Representability is a sensory capacity of the psychic apparatus that makes it possible for an object that is absent to be made present in the form of an image. It is active in the process of hallucination, artistic creation, and the dream work, where latent and abstract thoughts are transformed into visual images.
The notion of representability appears in chapter 6 of The Interpretation of Dreams (1900a) titled "The Dream Work," in which Sigmund Freud explores the relationship between manifest content and latent thoughts, and the psychic means used in the selection and transformation of abstract thoughts into visual images. It is also found in chapter 7, "The Psychology of the Dream-Processes," where the focus is on the dream's instinctual force, understood as a wish-fulfillment by means of regression to sensory images.
In the mind's use of representability, abstract thoughts are transformed into pictorial language. Among the means involved are condensation through selection of overdetermined elements, and displacement of psychic intensities along associative chains. The omission of logical and causal relationships that cannot be represented is reminiscent of the plastic arts, but the reduction to condensed terms also resembles the work of poetry, and the ambiguous syntax obtained by plays on words. The aim of this work is to make it possible for free-flowing energy to be attracted to visual images while at the same time satisfying the mind's endopsychic censorship by means of these distortions. Primary representation-compulsion, noted in Herbert Silberer's account of self-symbolization, should not lead us to overlook the aim of this formal regression governed by the primary process: putting an end to internal tension and "re-finding" the sensory trace of the object and the illusion of its presence. In so doing, the dream hallucinatorily fulfills a wish, and the regression is both temporal and topographical insofar as the wish is unconscious and dates from childhood.

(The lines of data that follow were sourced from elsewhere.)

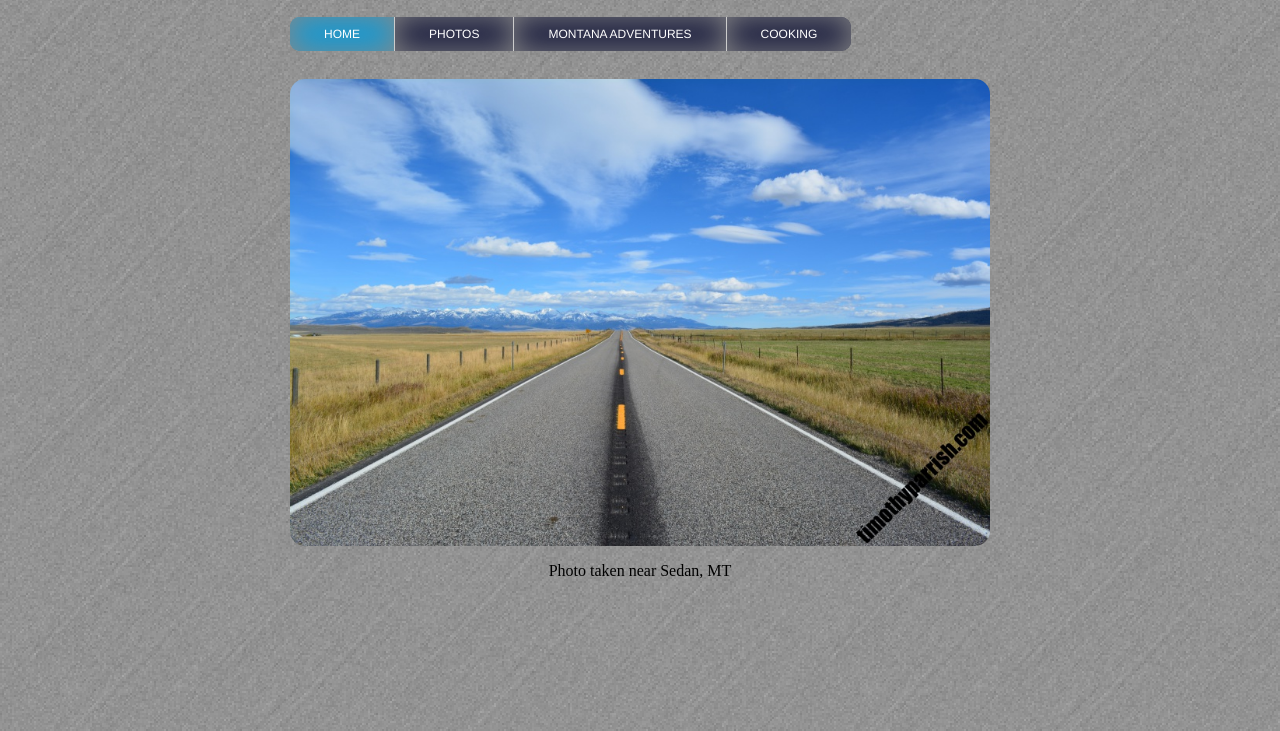
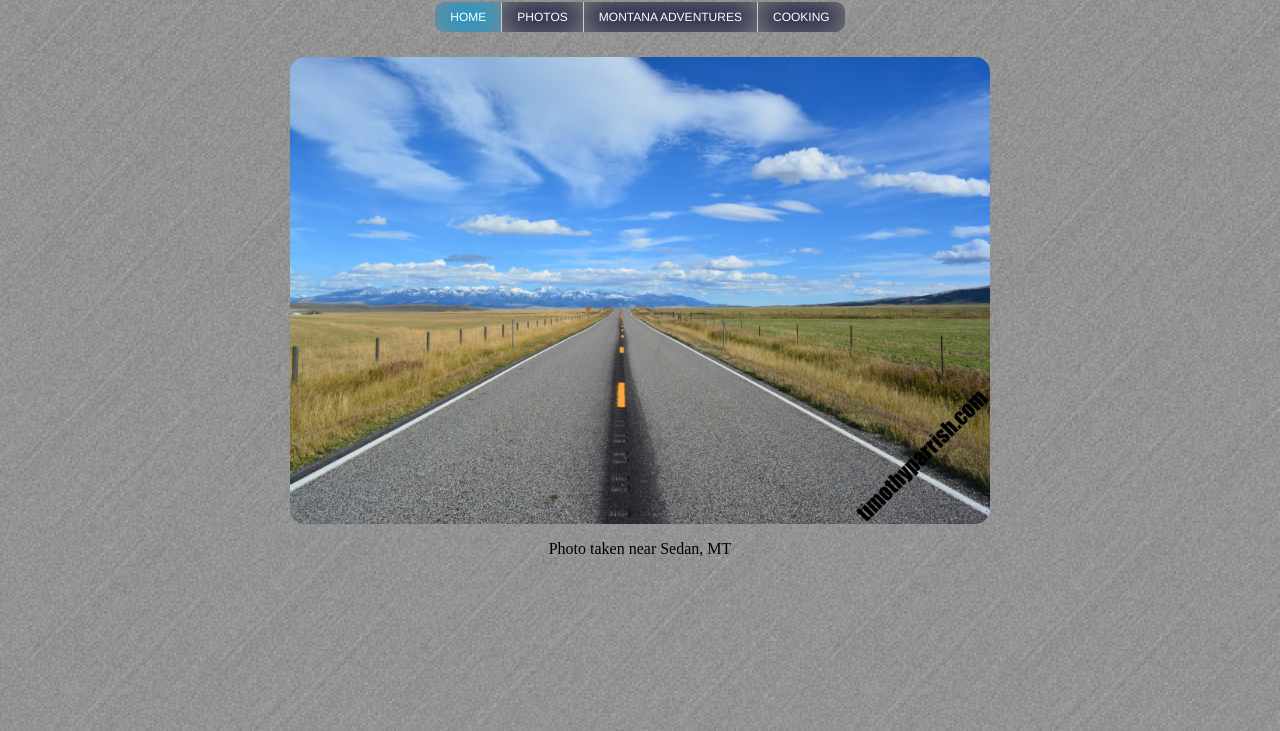
Before and after one commit to TimParrish/legacy_website, a plain HTML site: page index.html in a window 1280 px wide. Shown: the part 69-800 px from the top of the page. Drawn offline with Linux system fonts and the light colour scheme; a web font is replaced by a local one.

Commit message:
Update nav bar to use flexbox

```diff
--- a/css/global.css
+++ b/css/global.css
@@ -8,63 +8,63 @@ body{
 
 #header{
 	width: 100%;
-	height: 32px;
+	height: 50px;
 	text-align: center;
 	padding: 0px;
 }
 
 
-#nav {
-	margin: 40px auto 0 auto;
-	width:700px;
+.flex-container {
 	height: 30px;
-	padding:0px;
-}
+	display: flex;
+	justify-content: center;
+  }
 
+  .flex-container > div {
+	height: 30px;
+	/* padding:0px; */
+	background-color: #16193B;
+	padding-left: 15px;
+	padding-right: 15px;
+	box-shadow:inset 0px 0px 30px #888;
+	border-right: 1px solid #ccc;
+	transition: all .5s linear;
 
-#nav li {
-	display: block;
-	float: left;
-}
+  }
 
-
-#nav li a {
+  .flex-container > div a {
 	font-size: 12px;
-	background-color: #16193B;
-	padding: 10px 34px;
 	color:#fff;
 	font-family:helvetica;
 	text-transform:uppercase;
 	text-decoration:none;
-	transition: all .5s linear;
-	border-right: 1px solid #ccc;
-	box-shadow:inset 0px 0px 30px #888;
+	line-height: 30px;
+  }
 
-}
+  .flex-container > div:hover {
+  background-color:#eee;
+  color:#333;
+  box-shadow:inset 0px 0px 30px #ccc;
+  }
 
+  .flex-container > div.current	{
+	Color: #ffffff;
+	background: #0a9bd9;
+	}
 
 #firstLink {
 	border-radius: 10px 0 0 10px;
 }
 
 
-#nav #lastLink {
+#lastLink {
 	border-radius: 0 10px  10px 0;
 	border-right:none;
 }
 
-
-#nav li a:hover {
-	background-color:#eee;
-	color:#333;
-	box-shadow:inset 0px 0px 30px #ccc;
-}
-
-
 .clear {
 	clear:both;
 }
-
 
 h1{
  	color: black;
@@ -93,9 +93,3 @@ h3{
 #footer a{
 	color: black;
 	}
-
-
-#nav li a.current	{
-	Color: #ffffff;
-	background: #0a9bd9;
-	}
--- a/index.html
+++ b/index.html
@@ -14,13 +14,12 @@
 			<h1>Archive Early Version of TimothyParrish.com</h1>
 		</div><!--end of header-->
 
-		<ul id="nav">
-			<li><a class="current" href="index.html" id="firstLink">Home</a></li>
-			<li><a href="html/photos.html">Photos</a></li>
-			<li><a href="html/montana.html">Montana Adventures</a></li>
-			<li><a href="html/cooking.html" id="lastLink">Cooking</a></li>
-			<div class="clear"></div>
-		</ul><!--end of navigation-->
+		<div class="flex-container">
+			<div id="firstLink" class="current"><a href="index.html">Home</a></div>
+			<div><a href="html/photos.html">Photos</a></div>
+			<div><a href="html/montana.html">Montana Adventures</a></div>
+			<div id="lastLink"><a href="html/cooking.html">Cooking</a></div>
+		</div><!--end of flex container-->
 
 		<div id="heroImage">
 			<img src="images/montanaHighway.jpg" alt="Montana Highway">
```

In "A Metapsychological Supplement to the Theory of Dreams" (1916-17f ), his perspective expanded by metapsychology, Freud delineated the hallucinatory process in its topographical and psycho-pathological dimensions. Representability involves a conscious cathexis of an instinctual demand; a negative hallucination makes it possible to deny the perception of reality.
In "Du langage pictural au langage de l'interprète" (From pictorial language to the language of the interpreter; 1980), with regard to psychosis, Piera Aulagnier returned to the idea that a consideration of representability is necessary for the analyst's interpretation to be dynamically effective, with regard to particular modes of thought that remain fixed to thing-presentations.
The term representability poses the same problems of translation as the term representation, which is used to render two different German terms: Darstellung and Vorstellung. Indeed the English terms do not capture the connotation, inherent in the German Stellung-da, of the presence of the object that is associated with all hallucinatory productions.
See also: Dream work; Interpretation of Dreams, The ; Representability, considerations of; Screen memory; Visual.
Aulagnier, Piera. (1980). Du langage pictural au langage de l'interprète. Topique, 26, 29-54.
Botella, César, and Botella, Sára. (2001). La Figurabilité psychique. Lausanne and Paris: Delachaux & Niestlé.
Freud, Sigmund. (1900a). The interpretation of dreams. Part I, SE, 4: 1-338; Part II, SE, 5: 339-625.
——. (1916-17f ). A metapsychological supplement to the theory of dreams. SE, 14: 217-35.